The heat hits its peak at around one in the afternoon and everything goes silent, save for the buzzing of insects. The few birds who brave the intensity flit from shadow to shadow, their beaks wide open in an attempt to cool themselves. The only ones who seem to revel in the sun are the lizards, who bask with their heads high, on toasty rocks.
We patrolled Akseki for lunch, which was a little bit of a challenge as it is Ramadan (Ramazan, to Turks), a holy month of fasting for Muslims, and most eateries are closed. Fasting for Ramadan is one of the five pillars of Islam upon which the faith is built— the other four being: testimony of faith, prayer, giving alms to the needy, and making the pilgrimage to Mecca if possible. The fasting begins at sunrise and ends with the call of the azan at sunset, when iftar is held; the meal that breaks the fast. Luckily for us, a small pide shop was open for business, with two other customers quietly munching away.

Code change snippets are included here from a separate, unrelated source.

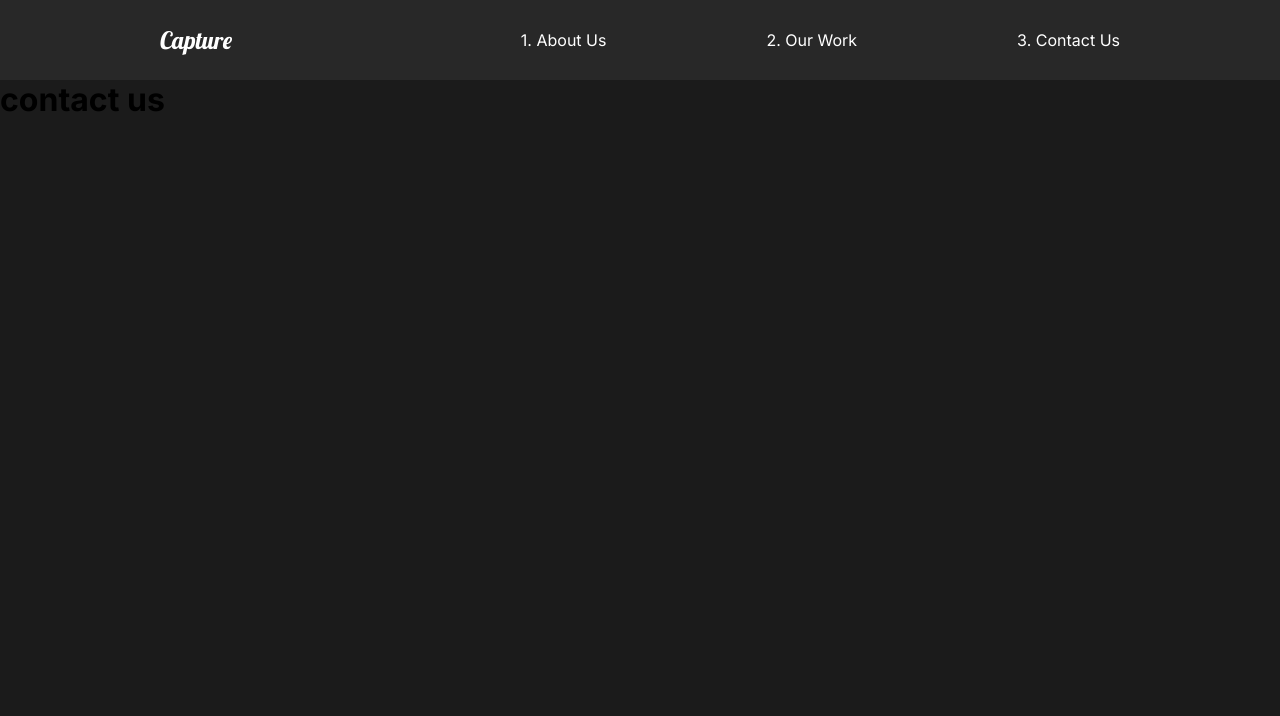
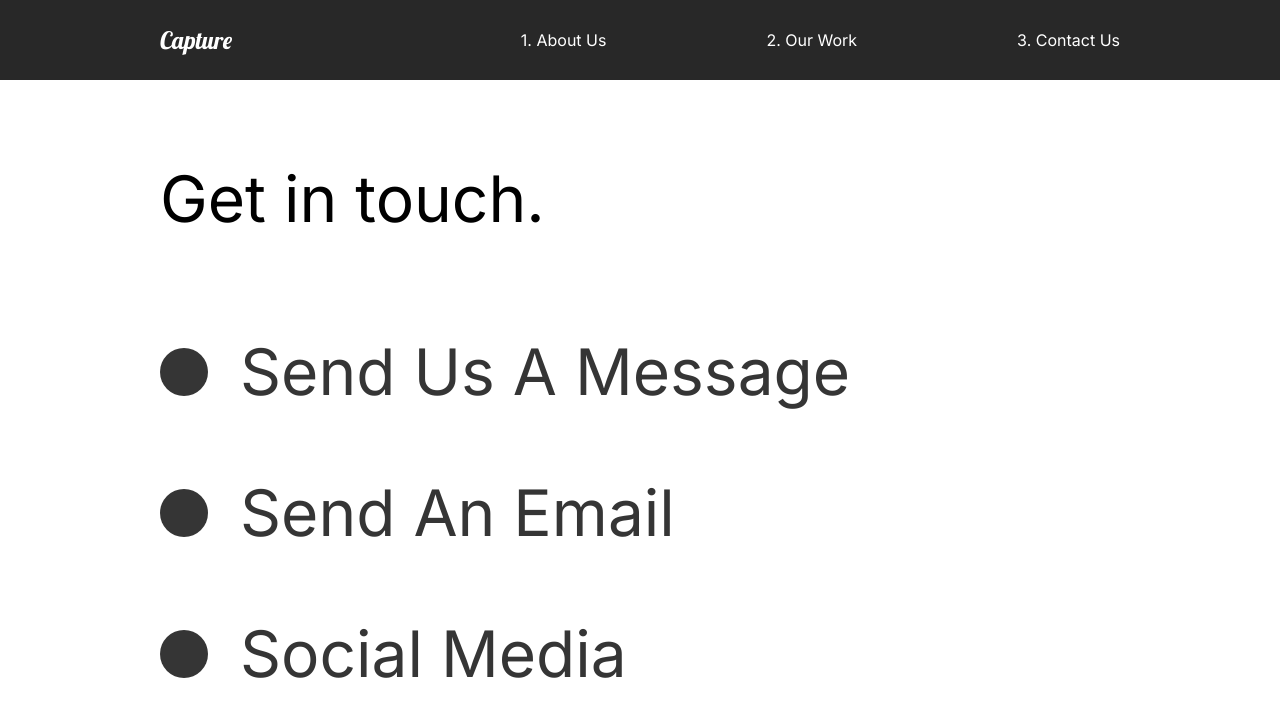
Before and after one commit to KevinGage/ReactDesigns, a React (Create React App) app in the folder animated-website/: page /contact in a window 1280 px wide. Shown: the top 716 px of the page. Built offline with nearby package versions, Linux system fonts and the light colour scheme.

Commit message:
styled and animated contactus page

```diff
--- a/animated-website/src/pages/ContactUs.js
+++ b/animated-website/src/pages/ContactUs.js
@@ -1,17 +1,73 @@
 import { motion } from "framer-motion";
-import { pageAnimation } from "../animation";
+import { pageAnimation, titleAnim } from "../animation";
+import styled from "styled-components";
 
 const ContactUs = () => {
   return (
-    <motion.div
+    <SyledContact
       variants={pageAnimation}
       initial="hidden"
       animate="show"
       exit="exit"
     >
-      <h1>contact us</h1>
-    </motion.div>
+      <StyledTitle>
+        <StyledHide>
+          <motion.h2 variants={titleAnim}>Get in touch.</motion.h2>
+        </StyledHide>
+      </StyledTitle>
+      <div>
+        <StyledHide>
+          <StlyedSocial variants={titleAnim}>
+            <StyledCircle />
+            <h2>Send Us A Message</h2>
+          </StlyedSocial>
+        </StyledHide>
+        <StyledHide>
+          <StlyedSocial variants={titleAnim}>
+            <StyledCircle />
+            <h2>Send An Email</h2>
+          </StlyedSocial>
+        </StyledHide>
+        <StyledHide>
+          <StlyedSocial variants={titleAnim}>
+            <StyledCircle />
+            <h2>Social Media</h2>
+          </StlyedSocial>
+        </StyledHide>
+      </div>
+    </SyledContact>
   );
 };
 
+const SyledContact = styled(motion.div)`
+  padding: 5rem 10rem;
+  color: #353535;
+  background: #fff;
+  min-height: 90vh;
+`;
+
+const StyledTitle = styled.div`
+  margin-bottom: 4rem;
+  color: black;
+`;
+
+const StyledHide = styled.div`
+  overflow: hidden;
+`;
+
+const StyledCircle = styled.div`
+  border-radius: 50%;
+  width: 3rem;
+  height: 3rem;
+  background: #353535;
+`;
+
+const StlyedSocial = styled(motion.div)`
+  display: flex;
+  align-items: center;
+  h2 {
+    margin: 2rem;
+  }
+`;
+
 export default ContactUs;
```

After lunch we headed back to the hotel, where Yusuf bey insisted we sit with him for a while with a çay. This lead to stories about the past, about how Yusuf bey coincidentally lived in Büyükçekmece for a time, and about the Dutch birders who had previously passed through his doors. Eventually I ended up sketching him for a very patient hour, and even more çay.
He offered us yoghurt, and sour plums.